I never saw myself as beautiful on the outside, I just never did. That’s not a fish for compliments, that’s just a fact.
Granted, for the longest time I said I never would cut my hair until I had to. But this past year, it seemed every time I went to the hairdresser, a part of me just wanted to cut it off. I didn’t, and I also didn’t know why I felt so strongly about it. I mean right before I cut it, I was truly trying to search for the reason why…. Why was I so obsessed with it. It went beyond the simple desire for a change in hair or easier style.
It took for the cut for me to know why.
I felt liberated and free and bold. Suddenly I didn’t feel as if I were hiding behind anything. This is who I am, take it or leave it.
It was then I realized my hair was a symbolization of my life in the past year.
To give you the short cliff note version. But I’m going to be deep and honest. A year ago, my mom passed away. It was relatively fast, and I still don’t believe it was her time. Decisions were made in ‘her best interest’ and ‘it would be what she wanted’, but my argument was, she was so heavily sedated, was it fair to make a call without allowing her to say, ‘yes, I want to live like that’ or ‘no, I’d rather die.’. In short, that day, I didn’t just lose my mom, I lost my siblings. Again, another call I didn’t make. Years before I didn’t abandon a brother who had a marital affair, I didn’t agree with what he did, but I would never turn my back on him. Because of that, I was considered ‘bad and evil’, by my siblings. Not my mom. My mother’s passing gave them the excuse to rid their lives of me and all that I was.

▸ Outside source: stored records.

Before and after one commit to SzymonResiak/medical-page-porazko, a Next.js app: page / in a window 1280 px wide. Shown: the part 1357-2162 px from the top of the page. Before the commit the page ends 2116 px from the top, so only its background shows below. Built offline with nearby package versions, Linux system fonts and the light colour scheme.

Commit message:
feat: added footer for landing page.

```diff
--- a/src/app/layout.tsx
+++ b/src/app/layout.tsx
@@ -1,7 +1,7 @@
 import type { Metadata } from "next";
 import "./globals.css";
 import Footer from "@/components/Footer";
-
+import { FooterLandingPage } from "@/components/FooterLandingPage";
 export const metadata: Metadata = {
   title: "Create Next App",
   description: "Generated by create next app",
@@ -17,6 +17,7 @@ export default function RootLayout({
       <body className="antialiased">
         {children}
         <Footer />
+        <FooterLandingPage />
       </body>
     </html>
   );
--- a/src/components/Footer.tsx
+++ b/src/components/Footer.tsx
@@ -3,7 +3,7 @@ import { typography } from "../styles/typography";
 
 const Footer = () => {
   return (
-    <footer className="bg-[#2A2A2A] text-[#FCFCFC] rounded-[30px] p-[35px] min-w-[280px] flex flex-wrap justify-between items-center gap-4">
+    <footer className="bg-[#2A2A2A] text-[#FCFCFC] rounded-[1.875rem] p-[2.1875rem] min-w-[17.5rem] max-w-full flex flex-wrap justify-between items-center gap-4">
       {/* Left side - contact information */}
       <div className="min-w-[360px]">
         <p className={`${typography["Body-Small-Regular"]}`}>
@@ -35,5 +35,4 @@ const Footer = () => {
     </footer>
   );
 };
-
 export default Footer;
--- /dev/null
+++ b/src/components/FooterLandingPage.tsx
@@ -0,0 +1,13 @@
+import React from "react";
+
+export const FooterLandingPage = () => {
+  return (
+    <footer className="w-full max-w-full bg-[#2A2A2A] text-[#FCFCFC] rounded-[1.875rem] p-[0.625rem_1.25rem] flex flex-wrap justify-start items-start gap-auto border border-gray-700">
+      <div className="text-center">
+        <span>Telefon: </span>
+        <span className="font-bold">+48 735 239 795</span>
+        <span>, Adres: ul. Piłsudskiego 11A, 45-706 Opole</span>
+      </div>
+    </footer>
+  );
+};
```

The black sheep, creative one, and evil one. Not only that, they disowned my children and grandchildren.
For a year I tried to deal with it, and if we’re being honest, I still am. Every once and a while the one sister pops on Facebook to make a snide comment to something nice I posted.

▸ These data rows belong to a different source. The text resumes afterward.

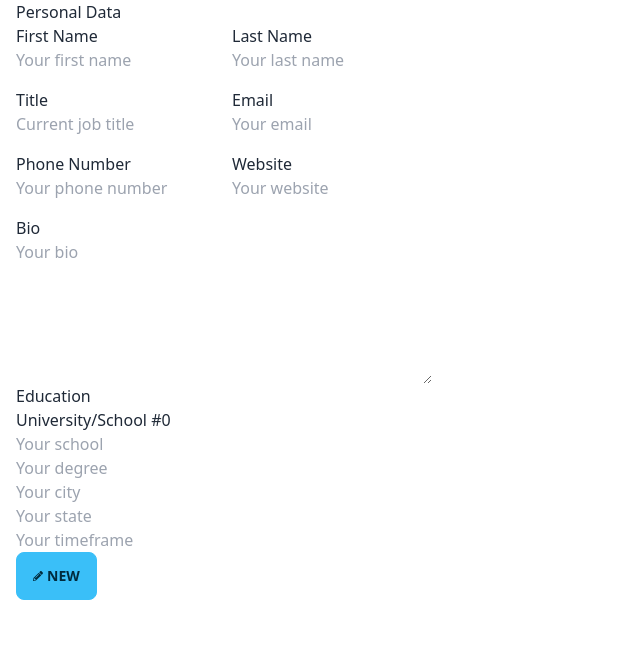
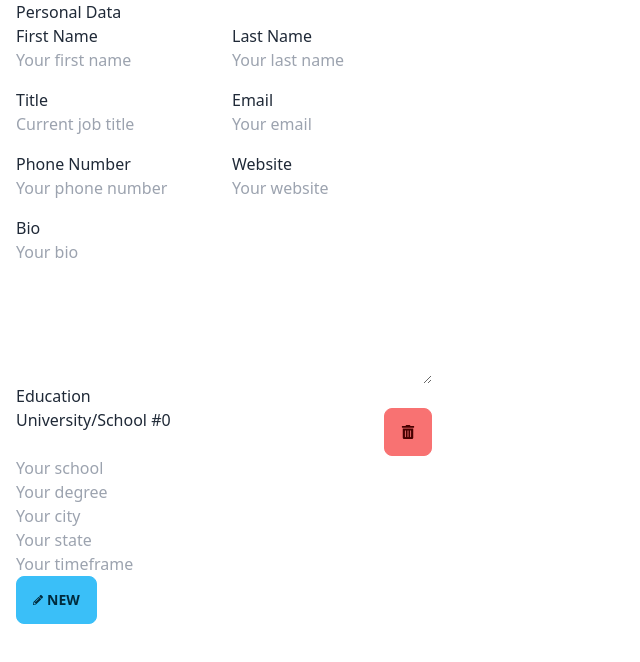
Before and after one commit to Armadillidiid/cv-application, a React (Vite) app: page / in a window 1280 px wide. Shown: the top 662 px of the page, without its empty margins (0-640 px from the left). Built offline with nearby package versions, Linux system fonts and the light colour scheme.

Commit message:
Added ability to create and delete education

```diff
--- a/src/App.jsx
+++ b/src/App.jsx
@@ -40,9 +40,11 @@ const handleChange = (e) => {
 const handleEducationChange = (e) => {
   const { value, name } = e.target
   const index = e.target.getAttribute('index')
-  const prevUserData = {...userData}
-  prevUserData['education'][index][name] = value
-  setUserData(prevUserData)
+  setUserData((prevUserData) => {
+    const userDataCopy = {...prevUserData}
+    userDataCopy['education'][index][name] = value
+    return(userDataCopy)
+  })
 }
 
   return (
@@ -50,7 +52,7 @@ const handleEducationChange = (e) => {
       <div className='grid grid-cols-3'>
         <div>
         <Profile userData={userData} handleChange={handleChange} />
-        <Education userData={userData} handleChange={handleEducationChange} />
+        <Education userData={userData} setUserData={setUserData} handleChange={handleEducationChange} />
         </div>
         <div className='col-span-2'></div>
       </div>
--- a/src/components/Education.jsx
+++ b/src/components/Education.jsx
@@ -1,15 +1,42 @@
-import { FaPencilAlt } from "react-icons/fa";
+import { FaPencilAlt, FaTrashAlt } from "react-icons/fa";
+import uniqid from "uniqid";
 
 const Education = (props) => {
   const handleClick = () => {
-    console.log("Hello");
+    props.setUserData((prevUser) => ({
+      ...prevUser,
+      education: [
+        ...prevUser.education,
+        {
+          id: uniqid(),
+          school: "",
+          degree: "",
+          city: "",
+          state: "",
+          timeframe: "",
+        },
+      ],
+    }));
   };
 
+  const handleDeleteClick = (id) => {
+    props.setUserData(prevUser => {
+      const prevUserCopy = {...prevUser}
+      prevUserCopy.education = prevUserCopy.education.filter(education => education.id !== id)
+      return(prevUserCopy)
+    })
+  }
+
   const listItems = props.userData.education.map((user, index) => {
-    console.log(props.userData.education[index])
+    console.log(props.userData.education[index]);
     return (
       <div key={index}>
-        <h2>University/School #{index}</h2>
+        <div className="flex justify-between">
+          <h2>University/School #{index}</h2>
+          <button className="btn btn-error" onClick={() => handleDeleteClick(props.userData.education[index].id)}>
+            <FaTrashAlt />
+          </button>
+        </div>
         <input
           type="text"
           index={index}
@@ -58,7 +85,6 @@ const Education = (props) => {
     );
   });
 
-
   return (
     <>
       <h2>Education</h2>
```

But on the anniversary of my mom’s death, I became obsessed with the hair cutting.
Like my life, my hair was out of control. Like my life, it took effort to make it look good. And like my life, I’d pull it back and hide the bad.
Cutting it off … no more to hide. I was liberated of all that held me back. My hair is simple, like I want my life to be.
It doesn’t take effort to enjoy, like enjoying life shouldn’t take much effort.
I have a big, huge family. 4 kids, sons/daughter in laws, and eight grandkids.
Letting go of my long bad hair that I held on to was my beginning of letting go all the other bad I held on to.
The first non family member to see my short hair said to me, “I liked you better with long hair.”
He liked me better with long hair? Granted, he could have misspoke, but it still pissed me off.
Normally, I would seen myself feeling bad, doubting myself and how I looked. I mean, come on, it’s hard enough begin older and embracing you don’t always look attractive. Instead of feeling down, I got angry and firmly said to him. “You know what? I don’t care. It doesn’t matter what you think about my hair, I like it.”
I like the change and what it stands for. If someone else doesn’t … too bad.
Baby steps to control.